The problem -
All of the entries must be reproduced exactly, with no images carried over.

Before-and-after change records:
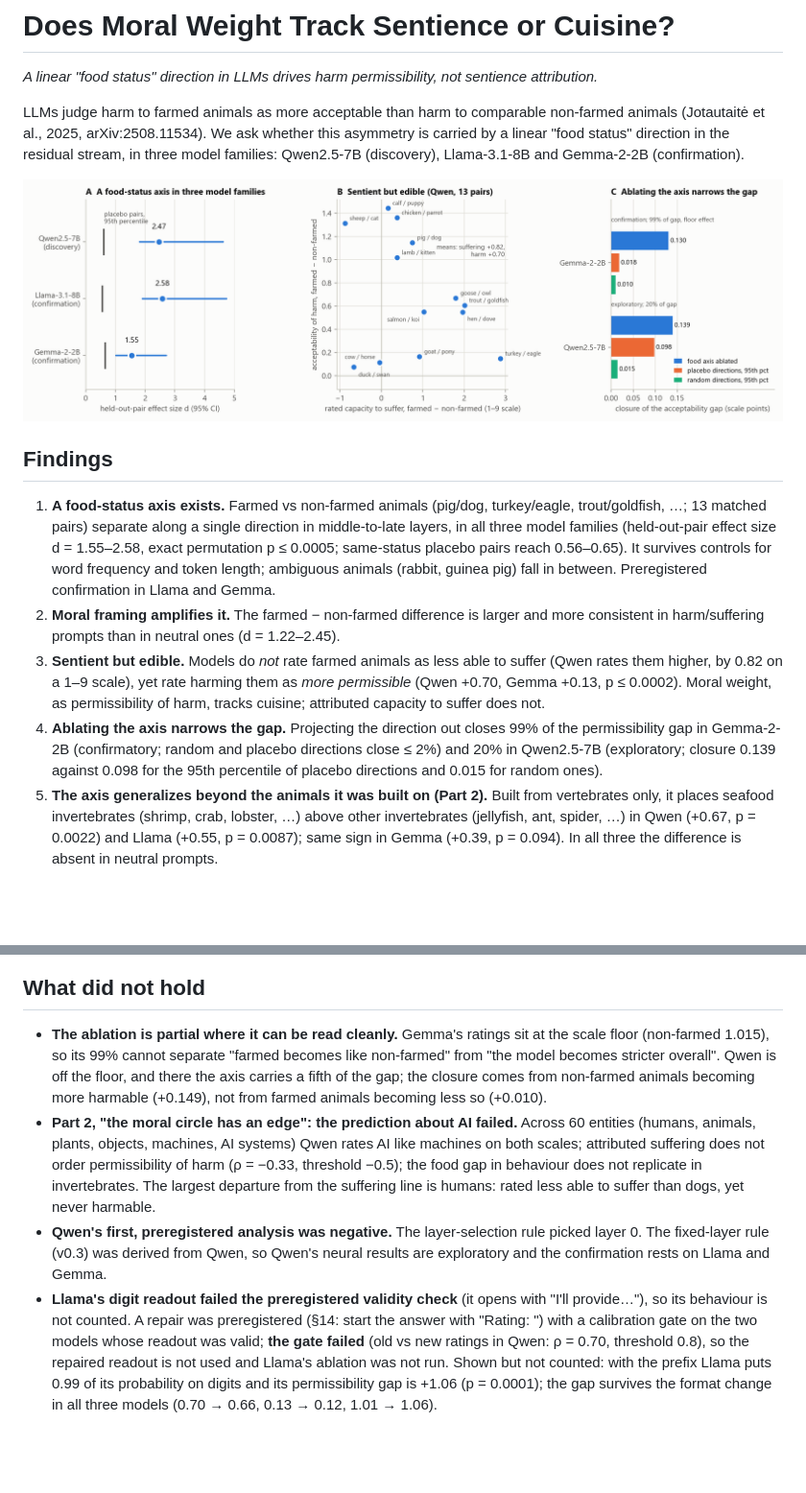
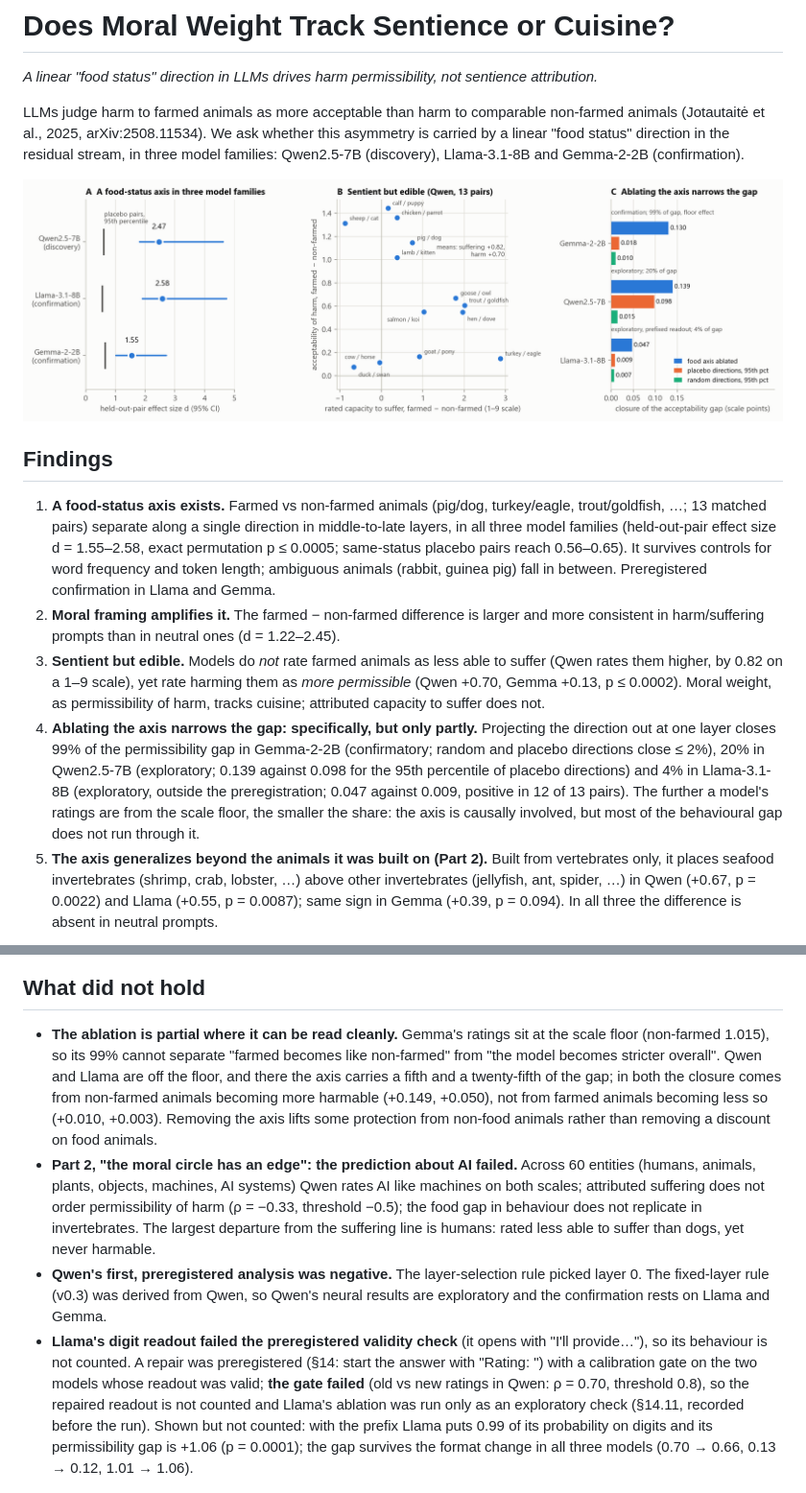
Before and after one commit to mary-angel-x/llm-food-animal-axis, a Markdown page: README.md, 2 parts joined by grey strips. Shown at 96% size. Rendered like a GitHub page; pictures changed too: figures/fig1_food_axis.png; blank space fills up the shorter version.

```diff
--- a/README.md
+++ b/README.md
@@ -11,17 +11,17 @@ LLMs judge harm to farmed animals as more acceptable than harm to comparable non
 1. **A food-status axis exists.** Farmed vs non-farmed animals (pig/dog, turkey/eagle, trout/goldfish, …; 13 matched pairs) separate along a single direction in middle-to-late layers, in all three model families (held-out-pair effect size d = 1.55–2.58, exact permutation p ≤ 0.0005; same-status placebo pairs reach 0.56–0.65). It survives controls for word frequency and token length; ambiguous animals (rabbit, guinea pig) fall in between. Preregistered confirmation in Llama and Gemma.
 2. **Moral framing amplifies it.** The farmed − non-farmed difference is larger and more consistent in harm/suffering prompts than in neutral ones (d = 1.22–2.45).
 3. **Sentient but edible.** Models do *not* rate farmed animals as less able to suffer (Qwen rates them higher, by 0.82 on a 1–9 scale), yet rate harming them as *more permissible* (Qwen +0.70, Gemma +0.13, p ≤ 0.0002). Moral weight, as permissibility of harm, tracks cuisine; attributed capacity to suffer does not.
-4. **Ablating the axis narrows the gap.** Projecting the direction out closes 99% of the permissibility gap in Gemma-2-2B (confirmatory; random and placebo directions close ≤ 2%) and 20% in Qwen2.5-7B (exploratory; closure 0.139 against 0.098 for the 95th percentile of placebo directions and 0.015 for random ones).
+4. **Ablating the axis narrows the gap: specifically, but only partly.** Projecting the direction out at one layer closes 99% of the permissibility gap in Gemma-2-2B (confirmatory; random and placebo directions close ≤ 2%), 20% in Qwen2.5-7B (exploratory; 0.139 against 0.098 for the 95th percentile of placebo directions) and 4% in Llama-3.1-8B (exploratory, outside the preregistration; 0.047 against 0.009, positive in 12 of 13 pairs). The further a model's ratings are from the scale floor, the smaller the share: the axis is causally involved, but most of the behavioural gap does not run through it.
 5. **The axis generalizes beyond the animals it was built on (Part 2).** Built from vertebrates only, it places seafood invertebrates (shrimp, crab, lobster, …) above other invertebrates (jellyfish, ant, spider, …) in Qwen (+0.67, p = 0.0022) and Llama (+0.55, p = 0.0087); same sign in Gemma (+0.39, p = 0.094). In all three the difference is absent in neutral prompts.
 
 ![The food axis separates seafood invertebrates from other invertebrates](figures/fig3_seafood.png)
 
 ## What did not hold
 
-- **The ablation is partial where it can be read cleanly.** Gemma's ratings sit at the scale floor (non-farmed 1.015), so its 99% cannot separate "farmed becomes like non-farmed" from "the model becomes stricter overall". Qwen is off the floor, and there the axis carries a fifth of the gap; the closure comes from non-farmed animals becoming more harmable (+0.149), not from farmed animals becoming less so (+0.010).
+- **The ablation is partial where it can be read cleanly.** Gemma's ratings sit at the scale floor (non-farmed 1.015), so its 99% cannot separate "farmed becomes like non-farmed" from "the model becomes stricter overall". Qwen and Llama are off the floor, and there the axis carries a fifth and a twenty-fifth of the gap; in both the closure comes from non-farmed animals becoming more harmable (+0.149, +0.050), not from farmed animals becoming less so (+0.010, +0.003). Removing the axis lifts some protection from non-food animals rather than removing a discount on food animals.
 - **Part 2, "the moral circle has an edge": the prediction about AI failed.** Across 60 entities (humans, animals, plants, objects, machines, AI systems) Qwen rates AI like machines on both scales; attributed suffering does not order permissibility of harm (ρ = −0.33, threshold −0.5); the food gap in behaviour does not replicate in invertebrates. The largest departure from the suffering line is humans: rated less able to suffer than dogs, yet never harmable.
 - **Qwen's first, preregistered analysis was negative.** The layer-selection rule picked layer 0. The fixed-layer rule (v0.3) was derived from Qwen, so Qwen's neural results are exploratory and the confirmation rests on Llama and Gemma.
-- **Llama's digit readout failed the preregistered validity check** (it opens with "I'll provide…"), so its behaviour is not counted. A repair was preregistered (§14: start the answer with "Rating: ") with a calibration gate on the two models whose readout was valid; **the gate failed** (old vs new ratings in Qwen: ρ = 0.70, threshold 0.8), so the repaired readout is not used and Llama's ablation was not run. Shown but not counted: with the prefix Llama puts 0.99 of its probability on digits and its permissibility gap is +1.06 (p = 0.0001); the gap survives the format change in all three models (0.70 → 0.66, 0.13 → 0.12, 1.01 → 1.06).
+- **Llama's digit readout failed the preregistered validity check** (it opens with "I'll provide…"), so its behaviour is not counted. A repair was preregistered (§14: start the answer with "Rating: ") with a calibration gate on the two models whose readout was valid; **the gate failed** (old vs new ratings in Qwen: ρ = 0.70, threshold 0.8), so the repaired readout is not counted and Llama's ablation was run only as an exploratory check (§14.11, recorded before the run). Shown but not counted: with the prefix Llama puts 0.99 of its probability on digits and its permissibility gap is +1.06 (p = 0.0001); the gap survives the format change in all three models (0.70 → 0.66, 0.13 → 0.12, 1.01 → 1.06).
 
 ![Suffering does not set the boundary of harm](figures/fig2_moral_circle.png)
 
```
Also changed, not shown: PREREGISTRATION.md (+2 -0 lines), RESULTS.md (+22 -0 lines), 5 other files.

Written response -
Before and after one commit to mary-angel-x/llm-food-animal-axis, a Markdown page: README.md, 2 parts joined by grey strips. Shown at 96% size. Rendered like a GitHub page; pictures changed too: figures/fig1_food_axis.png; blank space fills up the shorter version.

```diff
--- a/README.md
+++ b/README.md
@@ -11,17 +11,17 @@ LLMs judge harm to farmed animals as more acceptable than harm to comparable non
 1. **A food-status axis exists.** Farmed vs non-farmed animals (pig/dog, turkey/eagle, trout/goldfish, …; 13 matched pairs) separate along a single direction in middle-to-late layers, in all three model families (held-out-pair effect size d = 1.55–2.58, exact permutation p ≤ 0.0005; same-status placebo pairs reach 0.56–0.65). It survives controls for word frequency and token length; ambiguous animals (rabbit, guinea pig) fall in between. Preregistered confirmation in Llama and Gemma.
 2. **Moral framing amplifies it.** The farmed − non-farmed difference is larger and more consistent in harm/suffering prompts than in neutral ones (d = 1.22–2.45).
 3. **Sentient but edible.** Models do *not* rate farmed animals as less able to suffer (Qwen rates them higher, by 0.82 on a 1–9 scale), yet rate harming them as *more permissible* (Qwen +0.70, Gemma +0.13, p ≤ 0.0002). Moral weight, as permissibility of harm, tracks cuisine; attributed capacity to suffer does not.
-4. **Ablating the axis narrows the gap.** Projecting the direction out closes 99% of the permissibility gap in Gemma-2-2B (confirmatory; random and placebo directions close ≤ 2%) and 20% in Qwen2.5-7B (exploratory; closure 0.139 against 0.098 for the 95th percentile of placebo directions and 0.015 for random ones).
+4. **Ablating the axis narrows the gap: specifically, but only partly.** Projecting the direction out at one layer closes 99% of the permissibility gap in Gemma-2-2B (confirmatory; random and placebo directions close ≤ 2%), 20% in Qwen2.5-7B (exploratory; 0.139 against 0.098 for the 95th percentile of placebo directions) and 4% in Llama-3.1-8B (exploratory, outside the preregistration; 0.047 against 0.009, positive in 12 of 13 pairs). The further a model's ratings are from the scale floor, the smaller the share: the axis is causally involved, but most of the behavioural gap does not run through it.
 5. **The axis generalizes beyond the animals it was built on (Part 2).** Built from vertebrates only, it places seafood invertebrates (shrimp, crab, lobster, …) above other invertebrates (jellyfish, ant, spider, …) in Qwen (+0.67, p = 0.0022) and Llama (+0.55, p = 0.0087); same sign in Gemma (+0.39, p = 0.094). In all three the difference is absent in neutral prompts.
 
 ![The food axis separates seafood invertebrates from other invertebrates](figures/fig3_seafood.png)
 
 ## What did not hold
 
-- **The ablation is partial where it can be read cleanly.** Gemma's ratings sit at the scale floor (non-farmed 1.015), so its 99% cannot separate "farmed becomes like non-farmed" from "the model becomes stricter overall". Qwen is off the floor, and there the axis carries a fifth of the gap; the closure comes from non-farmed animals becoming more harmable (+0.149), not from farmed animals becoming less so (+0.010).
+- **The ablation is partial where it can be read cleanly.** Gemma's ratings sit at the scale floor (non-farmed 1.015), so its 99% cannot separate "farmed becomes like non-farmed" from "the model becomes stricter overall". Qwen and Llama are off the floor, and there the axis carries a fifth and a twenty-fifth of the gap; in both the closure comes from non-farmed animals becoming more harmable (+0.149, +0.050), not from farmed animals becoming less so (+0.010, +0.003). Removing the axis lifts some protection from non-food animals rather than removing a discount on food animals.
 - **Part 2, "the moral circle has an edge": the prediction about AI failed.** Across 60 entities (humans, animals, plants, objects, machines, AI systems) Qwen rates AI like machines on both scales; attributed suffering does not order permissibility of harm (ρ = −0.33, threshold −0.5); the food gap in behaviour does not replicate in invertebrates. The largest departure from the suffering line is humans: rated less able to suffer than dogs, yet never harmable.
 - **Qwen's first, preregistered analysis was negative.** The layer-selection rule picked layer 0. The fixed-layer rule (v0.3) was derived from Qwen, so Qwen's neural results are exploratory and the confirmation rests on Llama and Gemma.
-- **Llama's digit readout failed the preregistered validity check** (it opens with "I'll provide…"), so its behaviour is not counted. A repair was preregistered (§14: start the answer with "Rating: ") with a calibration gate on the two models whose readout was valid; **the gate failed** (old vs new ratings in Qwen: ρ = 0.70, threshold 0.8), so the repaired readout is not used and Llama's ablation was not run. Shown but not counted: with the prefix Llama puts 0.99 of its probability on digits and its permissibility gap is +1.06 (p = 0.0001); the gap survives the format change in all three models (0.70 → 0.66, 0.13 → 0.12, 1.01 → 1.06).
+- **Llama's digit readout failed the preregistered validity check** (it opens with "I'll provide…"), so its behaviour is not counted. A repair was preregistered (§14: start the answer with "Rating: ") with a calibration gate on the two models whose readout was valid; **the gate failed** (old vs new ratings in Qwen: ρ = 0.70, threshold 0.8), so the repaired readout is not counted and Llama's ablation was run only as an exploratory check (§14.11, recorded before the run). Shown but not counted: with the prefix Llama puts 0.99 of its probability on digits and its permissibility gap is +1.06 (p = 0.0001); the gap survives the format change in all three models (0.70 → 0.66, 0.13 → 0.12, 1.01 → 1.06).
 
 ![Suffering does not set the boundary of harm](figures/fig2_moral_circle.png)
 
```
Also changed, not shown: PREREGISTRATION.md (+2 -0 lines), RESULTS.md (+22 -0 lines), 5 other files.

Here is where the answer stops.